Deferred Action for Workers in Labor Disputes
On January 13, 2023, the Department of Homeland Security (DHS) announced new guidance that clarifies the process by which workers asserting their rights against abusive employers can access temporary immigration protections, including work authorization and protection from deportation in the form of “deferred action.” In conjunction with companion policies announced in November 2021 by the National Labor Relations Board (NLRB), July 2022 by the Department of Labor (DOL), and March 2023 by the Equal Employment Opportunity Commission (EEOC), this policy shift is a huge step forward in ensuring that immigrant workers can be protected from deportation and receive work authorization when speaking up about labor violations.
The guidance is also significant because DHS is using prosecutorial discretion to support the enforcement of labor and employment laws. In so doing, DHS is taking an affirmative role in righting the power imbalance between workers and employers. This new process will make it easier for immigrant workers to organize unions, file complaints with labor standards enforcement agencies, and build power together — without the fear of deportation hanging over their heads.
Our Rights, Our Work, Our Home
The National Immigration Law Center has launched a campaign to ensure that this deferred action protection is successfully implemented and that all workers are empowered to fight against egregious labor violations and organize collectively to improve working conditions.
NILC is working in collaboration with a diverse range of partners and advocating directly with government agencies to ensure that as many workers as possible can benefit from these new protections and leverage them to build the power of workers. NILC will also maximize the impact of this new policy guidance by uplifting the stories of directly impacted workers.
This page provides information on what the DHS guidance means, resources on how to apply for deferred action, ongoing advocacy efforts, and ways to get involved.
Last updated July 2023
- NEW: Toolkit: Immigration Legal Clinics for Labor-Based Deferred Action
- NEW: Building Immigration Legal Capacity for Labor-Based Deferred Action: Models & Strategies (chart)
- Our Rights, Our Work, Our Home: Deferred Action for Workers In Labor Disputes (Two-pager)
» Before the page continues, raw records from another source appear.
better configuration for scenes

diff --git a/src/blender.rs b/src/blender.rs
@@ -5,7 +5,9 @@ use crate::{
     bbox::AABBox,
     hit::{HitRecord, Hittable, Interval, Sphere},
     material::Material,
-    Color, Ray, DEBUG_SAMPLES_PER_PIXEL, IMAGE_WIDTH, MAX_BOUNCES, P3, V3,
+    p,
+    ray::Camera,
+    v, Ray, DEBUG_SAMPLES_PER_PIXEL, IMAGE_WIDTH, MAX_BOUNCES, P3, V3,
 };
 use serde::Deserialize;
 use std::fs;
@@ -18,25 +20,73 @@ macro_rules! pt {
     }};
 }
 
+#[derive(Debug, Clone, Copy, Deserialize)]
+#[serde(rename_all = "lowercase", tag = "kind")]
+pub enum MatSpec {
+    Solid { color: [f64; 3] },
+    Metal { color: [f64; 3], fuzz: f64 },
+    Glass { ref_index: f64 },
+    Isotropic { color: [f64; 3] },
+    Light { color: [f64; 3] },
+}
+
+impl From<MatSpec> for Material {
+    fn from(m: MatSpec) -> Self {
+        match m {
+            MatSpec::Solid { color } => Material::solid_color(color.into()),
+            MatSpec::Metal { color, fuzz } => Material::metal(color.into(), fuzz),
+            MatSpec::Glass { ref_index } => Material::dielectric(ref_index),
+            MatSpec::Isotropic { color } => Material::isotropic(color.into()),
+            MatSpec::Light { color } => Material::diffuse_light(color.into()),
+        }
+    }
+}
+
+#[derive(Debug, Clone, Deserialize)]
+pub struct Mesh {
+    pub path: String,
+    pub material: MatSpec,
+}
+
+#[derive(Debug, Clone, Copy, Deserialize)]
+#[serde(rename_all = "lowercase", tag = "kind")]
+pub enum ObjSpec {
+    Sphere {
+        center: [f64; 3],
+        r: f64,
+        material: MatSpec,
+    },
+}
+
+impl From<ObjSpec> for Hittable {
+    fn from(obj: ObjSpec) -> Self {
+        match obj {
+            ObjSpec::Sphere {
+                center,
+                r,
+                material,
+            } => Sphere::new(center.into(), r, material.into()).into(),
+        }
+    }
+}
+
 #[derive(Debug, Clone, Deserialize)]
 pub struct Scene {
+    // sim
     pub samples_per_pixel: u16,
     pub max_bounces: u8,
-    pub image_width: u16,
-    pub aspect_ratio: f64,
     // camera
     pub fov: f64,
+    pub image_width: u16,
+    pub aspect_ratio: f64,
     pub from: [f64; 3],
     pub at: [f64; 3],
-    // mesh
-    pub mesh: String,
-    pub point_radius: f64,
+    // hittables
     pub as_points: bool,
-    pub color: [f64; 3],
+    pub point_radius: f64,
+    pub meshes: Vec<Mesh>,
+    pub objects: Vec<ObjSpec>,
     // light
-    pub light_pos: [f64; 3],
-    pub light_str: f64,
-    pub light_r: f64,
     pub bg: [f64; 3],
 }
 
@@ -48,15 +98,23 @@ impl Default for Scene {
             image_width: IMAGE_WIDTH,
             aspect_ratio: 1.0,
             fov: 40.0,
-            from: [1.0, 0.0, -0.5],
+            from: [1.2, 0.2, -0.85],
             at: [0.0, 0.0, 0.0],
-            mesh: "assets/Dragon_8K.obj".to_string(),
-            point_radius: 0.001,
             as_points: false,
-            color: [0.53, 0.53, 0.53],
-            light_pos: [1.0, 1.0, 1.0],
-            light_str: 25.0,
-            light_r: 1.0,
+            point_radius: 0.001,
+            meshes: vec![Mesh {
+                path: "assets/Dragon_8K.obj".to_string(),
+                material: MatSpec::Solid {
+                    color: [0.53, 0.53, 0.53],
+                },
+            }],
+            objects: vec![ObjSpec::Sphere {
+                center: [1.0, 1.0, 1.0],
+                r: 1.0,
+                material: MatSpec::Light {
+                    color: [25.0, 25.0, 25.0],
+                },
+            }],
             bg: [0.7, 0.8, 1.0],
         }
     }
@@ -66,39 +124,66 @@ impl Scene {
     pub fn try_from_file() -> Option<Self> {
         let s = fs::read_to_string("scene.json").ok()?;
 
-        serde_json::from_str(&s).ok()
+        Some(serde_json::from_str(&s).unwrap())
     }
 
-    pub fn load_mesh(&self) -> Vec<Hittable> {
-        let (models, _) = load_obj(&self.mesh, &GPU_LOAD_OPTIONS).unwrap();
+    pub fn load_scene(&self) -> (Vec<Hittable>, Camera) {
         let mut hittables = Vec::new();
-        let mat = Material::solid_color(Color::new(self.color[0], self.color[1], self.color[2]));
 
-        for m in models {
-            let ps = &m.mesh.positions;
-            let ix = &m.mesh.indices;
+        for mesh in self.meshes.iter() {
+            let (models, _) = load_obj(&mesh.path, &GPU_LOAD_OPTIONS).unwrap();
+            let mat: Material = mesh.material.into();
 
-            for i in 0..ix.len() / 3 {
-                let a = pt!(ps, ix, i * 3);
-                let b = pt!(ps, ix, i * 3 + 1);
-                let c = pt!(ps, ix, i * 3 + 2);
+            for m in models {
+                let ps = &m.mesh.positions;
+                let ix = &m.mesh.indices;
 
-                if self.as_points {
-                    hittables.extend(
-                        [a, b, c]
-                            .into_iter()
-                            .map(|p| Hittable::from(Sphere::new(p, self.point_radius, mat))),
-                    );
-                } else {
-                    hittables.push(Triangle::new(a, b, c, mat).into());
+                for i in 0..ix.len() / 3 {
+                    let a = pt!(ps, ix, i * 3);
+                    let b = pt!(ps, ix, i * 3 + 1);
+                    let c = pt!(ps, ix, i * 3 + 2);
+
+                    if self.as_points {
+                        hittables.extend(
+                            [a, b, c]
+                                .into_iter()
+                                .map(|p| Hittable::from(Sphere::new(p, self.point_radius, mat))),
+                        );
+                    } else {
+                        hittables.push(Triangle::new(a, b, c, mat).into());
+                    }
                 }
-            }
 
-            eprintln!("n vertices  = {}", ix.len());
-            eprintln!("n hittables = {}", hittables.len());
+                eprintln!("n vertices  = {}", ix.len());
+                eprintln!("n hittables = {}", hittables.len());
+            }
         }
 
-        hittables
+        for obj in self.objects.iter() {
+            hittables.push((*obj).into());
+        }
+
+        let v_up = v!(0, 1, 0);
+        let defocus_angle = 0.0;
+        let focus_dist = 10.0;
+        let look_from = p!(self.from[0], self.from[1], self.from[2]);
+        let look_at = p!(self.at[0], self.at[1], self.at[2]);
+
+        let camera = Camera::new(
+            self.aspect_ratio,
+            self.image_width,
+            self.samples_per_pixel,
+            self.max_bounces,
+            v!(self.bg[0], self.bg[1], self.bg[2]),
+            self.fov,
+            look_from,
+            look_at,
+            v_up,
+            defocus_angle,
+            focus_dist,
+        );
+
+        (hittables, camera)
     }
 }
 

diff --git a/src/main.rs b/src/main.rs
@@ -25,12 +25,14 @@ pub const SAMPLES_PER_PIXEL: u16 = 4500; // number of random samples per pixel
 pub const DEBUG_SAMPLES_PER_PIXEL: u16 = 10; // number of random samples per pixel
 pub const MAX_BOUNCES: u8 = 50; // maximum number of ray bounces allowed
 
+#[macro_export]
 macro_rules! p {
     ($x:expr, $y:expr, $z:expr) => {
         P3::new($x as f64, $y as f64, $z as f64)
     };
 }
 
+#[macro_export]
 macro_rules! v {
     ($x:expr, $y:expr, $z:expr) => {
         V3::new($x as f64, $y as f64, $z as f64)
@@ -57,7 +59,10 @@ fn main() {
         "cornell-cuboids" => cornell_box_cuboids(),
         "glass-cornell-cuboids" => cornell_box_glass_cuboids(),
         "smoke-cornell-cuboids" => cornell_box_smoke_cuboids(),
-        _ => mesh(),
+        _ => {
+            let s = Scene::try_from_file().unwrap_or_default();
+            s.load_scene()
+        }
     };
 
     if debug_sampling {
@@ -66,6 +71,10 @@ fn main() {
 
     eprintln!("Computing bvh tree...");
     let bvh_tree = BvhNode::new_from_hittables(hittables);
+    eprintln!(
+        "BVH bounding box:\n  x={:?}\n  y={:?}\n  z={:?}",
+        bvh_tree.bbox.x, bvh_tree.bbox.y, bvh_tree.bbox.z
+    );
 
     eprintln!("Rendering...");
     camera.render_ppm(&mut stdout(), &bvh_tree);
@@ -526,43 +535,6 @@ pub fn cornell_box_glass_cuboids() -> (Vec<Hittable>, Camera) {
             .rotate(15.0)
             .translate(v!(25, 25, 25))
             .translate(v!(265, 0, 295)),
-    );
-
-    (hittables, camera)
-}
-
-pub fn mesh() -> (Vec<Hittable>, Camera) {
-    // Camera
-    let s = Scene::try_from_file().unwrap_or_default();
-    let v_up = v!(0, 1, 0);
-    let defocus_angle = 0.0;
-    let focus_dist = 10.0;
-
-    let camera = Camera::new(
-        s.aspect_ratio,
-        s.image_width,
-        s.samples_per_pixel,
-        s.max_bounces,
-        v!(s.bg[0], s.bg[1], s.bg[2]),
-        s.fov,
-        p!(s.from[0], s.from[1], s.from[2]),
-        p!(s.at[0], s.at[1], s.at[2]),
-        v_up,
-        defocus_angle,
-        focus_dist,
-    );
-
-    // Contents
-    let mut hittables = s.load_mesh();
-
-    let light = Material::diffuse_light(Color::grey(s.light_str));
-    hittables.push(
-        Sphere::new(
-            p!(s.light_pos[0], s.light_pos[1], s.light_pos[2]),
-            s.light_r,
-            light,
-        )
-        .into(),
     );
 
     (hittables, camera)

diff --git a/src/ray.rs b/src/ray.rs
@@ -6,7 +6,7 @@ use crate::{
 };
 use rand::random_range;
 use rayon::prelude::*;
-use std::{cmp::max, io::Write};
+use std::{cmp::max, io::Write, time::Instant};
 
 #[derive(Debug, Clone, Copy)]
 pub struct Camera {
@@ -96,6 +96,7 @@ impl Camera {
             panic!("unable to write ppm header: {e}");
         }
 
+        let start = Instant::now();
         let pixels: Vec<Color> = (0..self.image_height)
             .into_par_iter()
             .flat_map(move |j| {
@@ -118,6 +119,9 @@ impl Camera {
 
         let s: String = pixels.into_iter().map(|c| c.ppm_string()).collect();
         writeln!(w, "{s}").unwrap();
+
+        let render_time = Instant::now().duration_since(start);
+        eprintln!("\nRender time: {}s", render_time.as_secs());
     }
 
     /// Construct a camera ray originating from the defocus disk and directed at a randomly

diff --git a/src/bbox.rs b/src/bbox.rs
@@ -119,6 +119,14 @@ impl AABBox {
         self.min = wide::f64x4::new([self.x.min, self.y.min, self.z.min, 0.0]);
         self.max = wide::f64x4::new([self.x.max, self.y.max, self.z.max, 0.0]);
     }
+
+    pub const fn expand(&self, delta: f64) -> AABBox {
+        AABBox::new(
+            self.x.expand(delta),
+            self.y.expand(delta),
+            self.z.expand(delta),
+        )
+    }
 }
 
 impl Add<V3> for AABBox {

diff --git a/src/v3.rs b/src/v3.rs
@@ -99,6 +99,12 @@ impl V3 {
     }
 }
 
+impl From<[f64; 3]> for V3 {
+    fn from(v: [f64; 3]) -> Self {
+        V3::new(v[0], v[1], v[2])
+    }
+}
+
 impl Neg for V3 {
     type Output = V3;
- NILC Guide to DHS Guidance Regarding Prosecutorial Discretion for Workers with Labor Disputes, issued in January 2023
- Community-facing FAQ for Workers about the January 2023 DHS Guidance, co-authored with NIPNLG
- NILC Guide to DOL’s FAQs Regarding Prosecutorial Discretion for Workers during Labor Disputes, issued in July 2022
- NILC FAQ on DHS worksite enforcement memo, issued in October 2021
- Immigration Practitioner’s Manual for Filing Prosecutorial Discretion Requests for Workers During Labor Disputes
- Two Years After Deadly Nitrogen Leak at Georgia Poultry Plant, A Big Step Forward to Protect Immigrant Workers Reporting Labor Abuses (joint blog with Sur Legal Collaborative)
If you are looking for more information, email us at [email protected].
- “Implementing Deferred Action for Workers in Labor Disputes: Nuts & Bolts on How to File a Request” (joint webinar with Ready to Stay, National Partnership for New Americans, Immigration Advocates Network, UFW Foundation, and Legal Aid Chicago)
- This recording is free to members of Immigration Advocates Network. To join, see here.
- “Implementing the DHS New Deferred Action Guidance for Immigrant Workers Engaged in Labor Disputes: An Important Tool for Advancing Workers’ Rights” (joint webinar with Sur Legal Collaborative and Raise the Floor Alliance)
- This 1 hour CLE training is available from the Practicing Law Institute (PLI) for $25; PLI offers this training free of charge to pro bono members.
NILC’s statement on the Guidance issued by the DHS on Jan 13, 2023
NILC’s statement about the November 2022 Letter signed by 330 organizations urging DHS to announce guidance for Prosecutorial Discretion for Workers in Labor Disputes
NILC’s statement about the DOL’s FAQ issued on July 2022